The ACCC will re-think its approach to penalties for breaches of the competition law after an OECD report found that average Australian penalties are significantly lower than those imposed in other comparable OECD jurisdictions.
Competition and Consumer Act 2010
The ACCC has taken Federal Court action against Aboriginal art products and Australiana souvenirs wholesaler Birubi Art Pty Ltd (Birubi), alleging it made misleading Indigenous art claims.
The ACCC alleges that between July 2014 and November 2017, Birubi contravened the Australian Consumer Law by making false or misleading representations that some of its products were made in Australia and/or that Aboriginal people had made or hand painted them, when in fact they were made in Indonesia.
Internet providers iiNet Limited and Internode Pty Ltd will compensate more than 11,000 customers who could not reach the internet speeds they were promised in their NBN contracts, following an investigation by the ACCC.
Remedies will now be offered to more than 8,000 iiNet customers and more than 3,000 Internode customers. Affected customers can choose from options including moving to a lower tier speed plan with a refund, or exiting their plan without cost and receiving a refund.
The Federal Court has ordered that online business directory service ABG Pages Pty Ltd (ABG) pay a $300,000 penalty for breaching the Australian Consumer Law. ABG admitted to engaging in systemic unconscionable conduct, undue harassment, and making false and misleading representations in relation to its online advertising services.
The Court also ordered ABG’s sole director, Ms Michele McCullough, pay a $40,000 penalty and be disqualified from managing corporations for 5 years for her role in the conduct.
The Federal Court today has found that food manufacturer H.J. Heinz Company Australia Ltd (Heinz) made a misleading health claim that its Little Kids Shredz products were beneficial for young children.
The ACCC alleged that images and statements on Shredz products represented to consumers that they were a healthy and nutritious food for young children, when this was not the case.
Chairman Rod Sims has announced the ACCC’s product safety priorities for 2018 at the National Consumer Congress. Mr Sims has reaffirmed the ACCC's support for a general safety provision to be introduced in Australia law to reduce the risk of unsafe goods entering the market, and the nine critical safety issues facing Australian consumers.
Telco provider Australian Private Networks Pty Ltd, trading as Activ8me, has paid a penalty of $12,600 after the ACCC issued an Infringement Notice for alleged false and misleading representations. It’s alleged Activ8me represented that its internet services were endorsed or approved by the ACCC as being superior to those offered by other providers, when this was not the case.
The ACCC has taken action against Woolworths Limited (Woolworths) in the Federal Court, alleging that the environmental representations Woolworths made about its ‘W Select eco’ picnic products were false, misleading or deceptive, in contravention of the Australian Consumer Law.

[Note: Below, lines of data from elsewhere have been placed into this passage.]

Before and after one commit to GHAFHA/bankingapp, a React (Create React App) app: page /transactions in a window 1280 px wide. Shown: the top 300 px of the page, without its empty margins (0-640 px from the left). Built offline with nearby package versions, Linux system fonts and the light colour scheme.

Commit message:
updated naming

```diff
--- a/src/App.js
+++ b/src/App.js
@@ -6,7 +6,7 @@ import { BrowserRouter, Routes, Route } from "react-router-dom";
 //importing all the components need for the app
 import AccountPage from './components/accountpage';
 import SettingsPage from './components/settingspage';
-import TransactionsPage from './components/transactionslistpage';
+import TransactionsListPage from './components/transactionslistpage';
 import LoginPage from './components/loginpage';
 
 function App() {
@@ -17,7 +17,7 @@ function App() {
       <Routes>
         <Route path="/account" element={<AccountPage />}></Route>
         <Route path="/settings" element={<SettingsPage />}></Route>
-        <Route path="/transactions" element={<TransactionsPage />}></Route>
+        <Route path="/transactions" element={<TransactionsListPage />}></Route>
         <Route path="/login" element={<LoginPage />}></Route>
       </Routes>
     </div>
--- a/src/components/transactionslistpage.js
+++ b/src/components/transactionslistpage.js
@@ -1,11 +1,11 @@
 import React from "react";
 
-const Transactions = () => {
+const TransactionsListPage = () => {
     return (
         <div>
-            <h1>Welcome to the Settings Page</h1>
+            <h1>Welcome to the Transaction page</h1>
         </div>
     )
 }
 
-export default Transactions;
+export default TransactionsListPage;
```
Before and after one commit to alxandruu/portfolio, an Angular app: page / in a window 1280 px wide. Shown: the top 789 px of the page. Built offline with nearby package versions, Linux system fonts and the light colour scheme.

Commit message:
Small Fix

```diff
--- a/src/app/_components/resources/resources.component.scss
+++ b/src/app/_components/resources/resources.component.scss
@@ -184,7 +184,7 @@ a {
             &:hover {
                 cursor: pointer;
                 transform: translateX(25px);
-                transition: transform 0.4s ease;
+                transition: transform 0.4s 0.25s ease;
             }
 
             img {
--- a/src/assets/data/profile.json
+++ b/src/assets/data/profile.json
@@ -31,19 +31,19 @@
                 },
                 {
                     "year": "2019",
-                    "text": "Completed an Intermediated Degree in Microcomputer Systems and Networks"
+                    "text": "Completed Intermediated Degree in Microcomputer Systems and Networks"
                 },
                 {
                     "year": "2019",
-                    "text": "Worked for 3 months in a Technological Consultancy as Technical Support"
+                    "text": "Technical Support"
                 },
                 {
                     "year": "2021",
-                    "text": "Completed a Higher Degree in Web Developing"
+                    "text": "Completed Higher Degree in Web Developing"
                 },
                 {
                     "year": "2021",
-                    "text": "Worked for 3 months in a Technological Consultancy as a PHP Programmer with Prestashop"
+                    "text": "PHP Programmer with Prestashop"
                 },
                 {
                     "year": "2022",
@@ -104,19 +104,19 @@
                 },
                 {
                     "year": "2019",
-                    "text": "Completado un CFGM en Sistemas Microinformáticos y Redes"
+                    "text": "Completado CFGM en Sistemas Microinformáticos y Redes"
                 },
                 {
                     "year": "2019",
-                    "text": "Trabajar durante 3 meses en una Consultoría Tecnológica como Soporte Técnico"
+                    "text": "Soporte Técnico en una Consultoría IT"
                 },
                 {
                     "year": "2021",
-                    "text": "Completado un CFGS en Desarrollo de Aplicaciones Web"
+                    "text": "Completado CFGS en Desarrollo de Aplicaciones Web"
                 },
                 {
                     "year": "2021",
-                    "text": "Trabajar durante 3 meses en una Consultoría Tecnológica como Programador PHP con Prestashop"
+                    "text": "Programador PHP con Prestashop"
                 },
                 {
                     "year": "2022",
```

Networking equipment manufacturer Netgear will provide remedies and refunds to customers who were misled by its warranty and technical support representations, following action by the ACCC.
From June 2016, Netgear incorrectly told customers they could not receive a remedy for a faulty product, unless they were covered by Netgear’s manufacturer’s warranty or they purchased a technical support contract.
In his annual CEDA address, Chairman Rod Sims launched the ACCC's 2018 Compliance and Enforcement policy. This year, the ACCC will focus on consumer issues in broadband services and energy, competition in the financial services and commercial construction sectors, systemic consumer guarantee issues, and conduct that may contravene the new misuse of market power and concerted practices provisions.